Johnson then had a decent season in 1990. He batted .244 with 23 home runs and 90 RBI. He also had 37 doubles and 34 stolen bases. He played shortstop more often that year, and only batted .208 from the right side, which did not help his numbers.
In 1991, HoJo would again have a phenomenal season. He led the National League in both home runs and RBI with 38 and 117 respectively. The RBI total set a new Mets record that Bernard Gilkey would tie in 1996 (a record then broken by Mike Piazza and Robin Ventura in 1999). He made his second All-Star team and won his second Silver Slugger award. He also had 34 doubles, 30 stolen bases and a .535 slugging percentage.
Johnson would have gotten more MVP consideration, but the Mets as a team were so bad that year that Johnson was simply a one-man show. The one downside to this season was that Johnson also had 31 errors at third base, which led to him becoming an outfielder.
As the Mets' new center fielder in 1992, Johnson struggled at the plate and struggled with injuries. He finished with just a .223 average, seven home runs and 43 RBI. His season ended in August after he fractured his wrist.
The 1993 season did not go much better for Johnson or the Mets. Johnson finished that year with a .238 average, seven home runs and 26 RBI as the Mets lost over 100 games. After the 1993 season, Johnson's time with the Mets was up.
He played with the Rockies in 1994 and the Cubs in 1995, but struggled both years as a bench player. He did not make a major league roster in 1996, and decided to retire as a Met in spring training of 1997.
Since retiring, Johnson has been a coach, mostly within the Mets organization.

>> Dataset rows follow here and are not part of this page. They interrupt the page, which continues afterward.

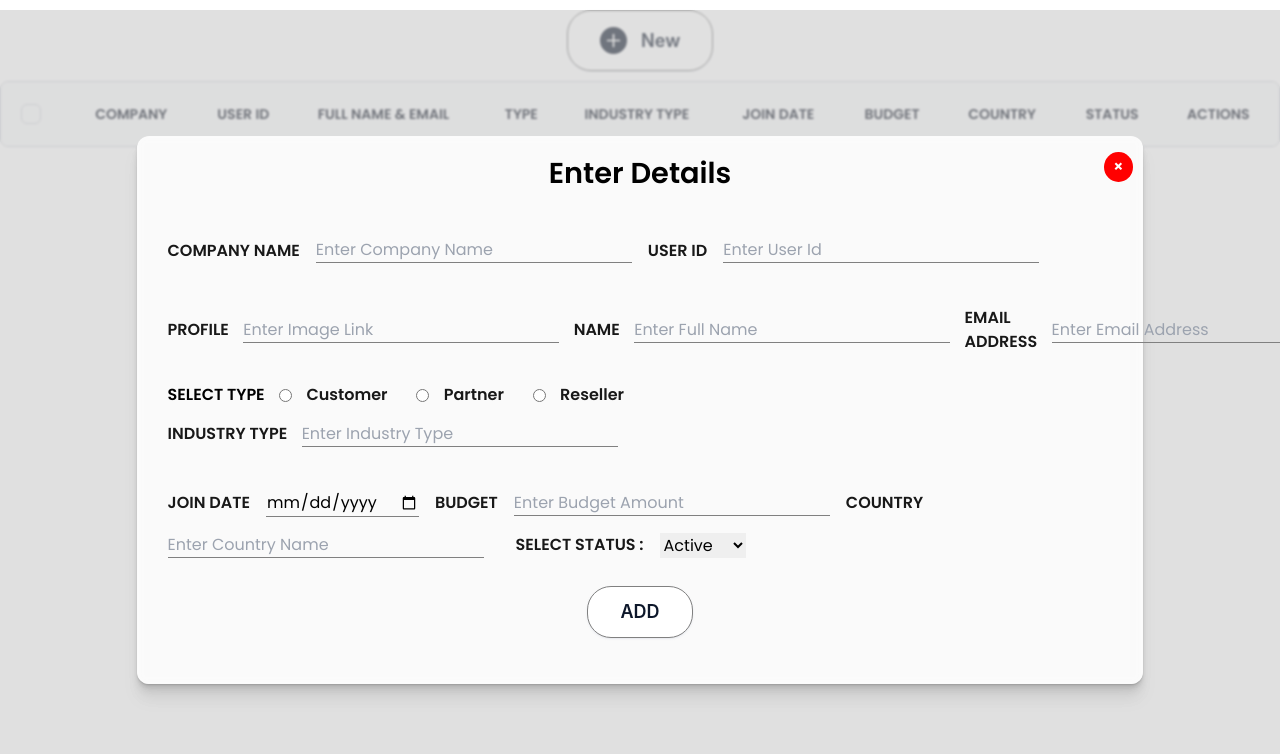
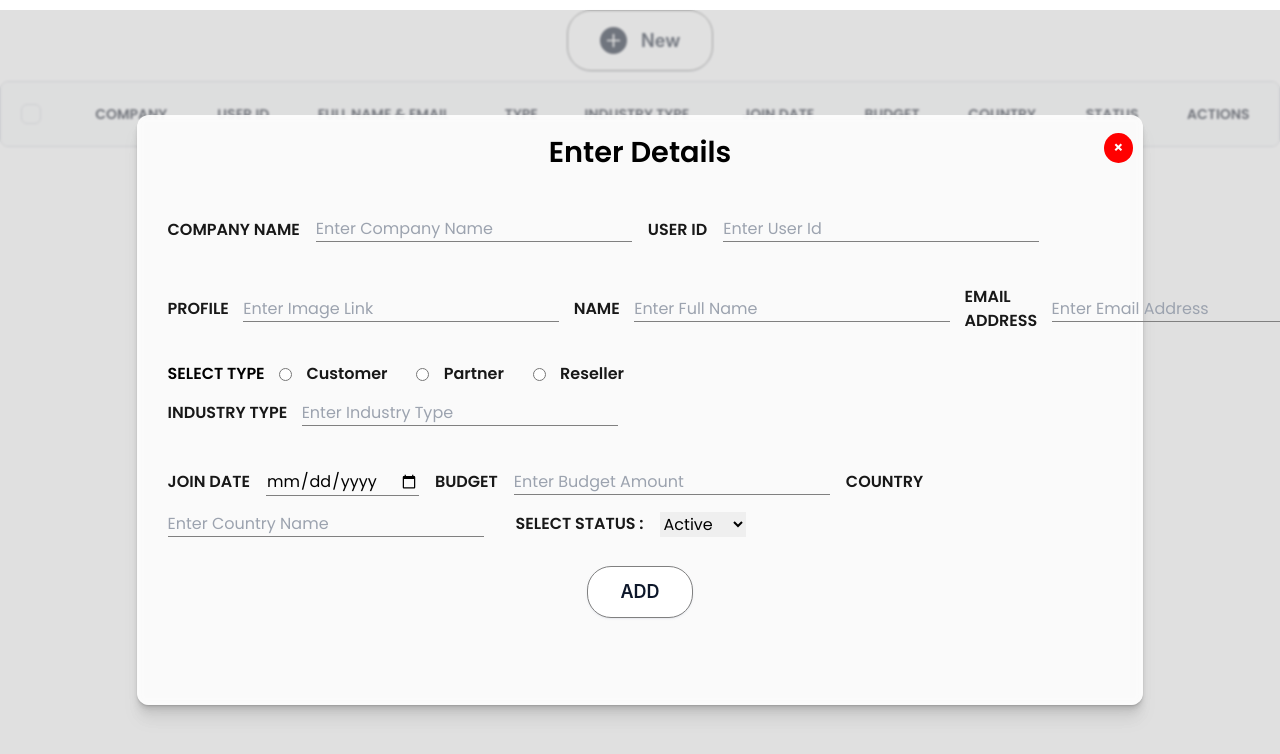
Before and after one commit to DholakiaJay/JS-Work, a plain HTML site: page index.html in a window 1280 px wide. Both pictures are taken after a click on the button "New". Drawn offline with nearby package versions, Linux system fonts and the light colour scheme.

Commit message:
3-10-2024

```diff
--- a/index.html
+++ b/index.html
@@ -41,7 +41,7 @@
       .formcontainer #form {
         position: relative;
         background-color: slategrey;
-        height: 72%;
+        height: 77.5%;
         width: 81%;
         border-radius: 12px;
         padding: 1rem;
```
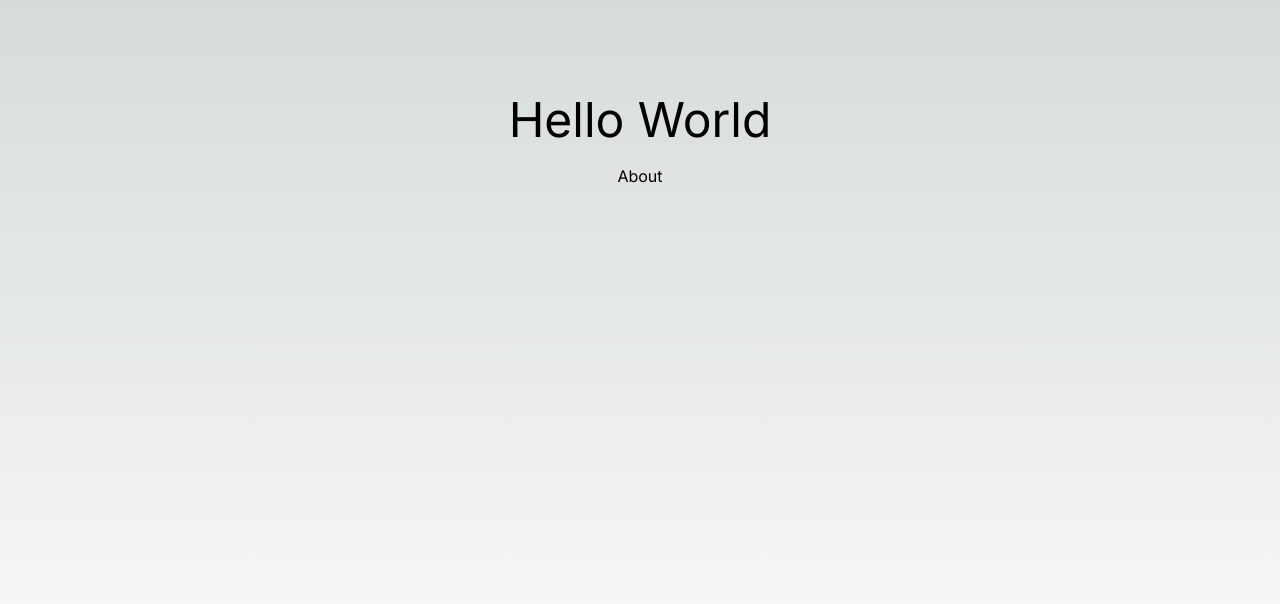
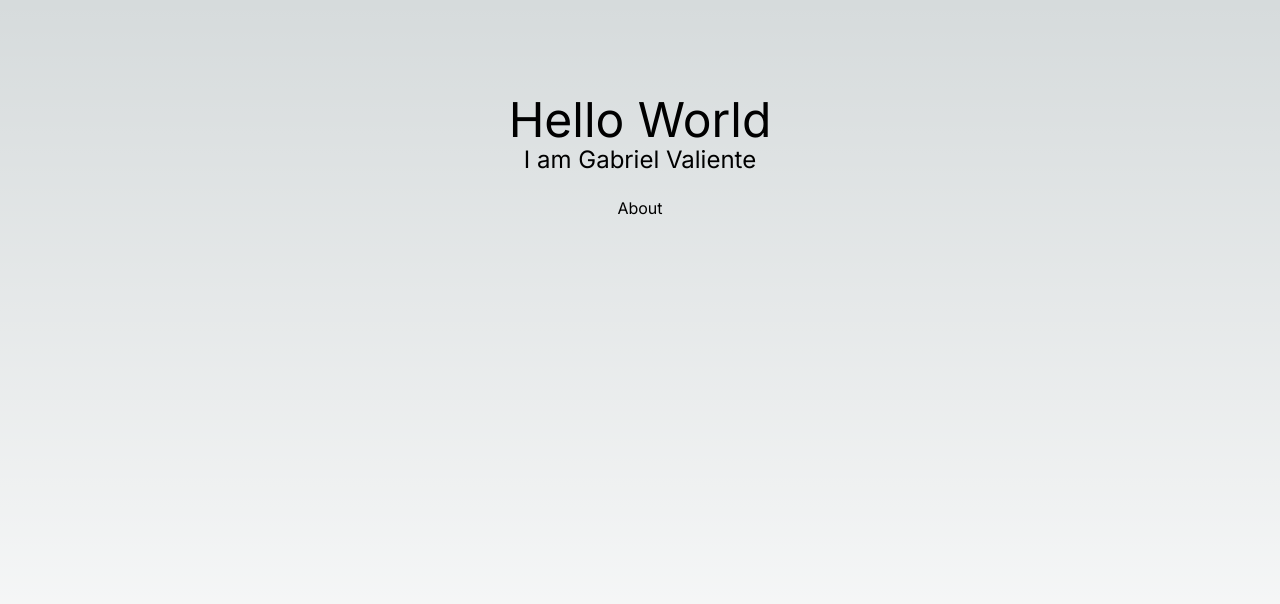
Before and after one commit to gsvaliente/firstNextApp, a Next.js app: page / in a window 1280 px wide. Shown: the top 604 px of the page. Built offline with nearby package versions, Linux system fonts and the light colour scheme.

Commit message:
added my name in the home page

```diff
--- a/app/page.tsx
+++ b/app/page.tsx
@@ -4,6 +4,7 @@ export default function Home() {
   return (
     <main className='flex min-h-screen flex-col items-center p-24'>
       <span className='text-5xl'>Hello World</span>
+      <span className='text-2xl'>I am Gabriel Valiente</span>
       <Link className='mt-5 hover:text-blue-500' href={'/about'}>
         About
       </Link>
```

He was most notably the Mets' first base coach, and later served as hitting coach in 2007, remaining with the Mets through 2010.
For many years, Howard Johnson was the greatest third baseman the Mets had ever had, at least until David Wright came up in 2004. He was one of the best power hitters in the league during his prime and was a consistent force on both very good and very bad Mets teams.
Johnson is someone who is well deserving of a Mets' Hall of Fame induction, and hopefully this will happen sooner or later.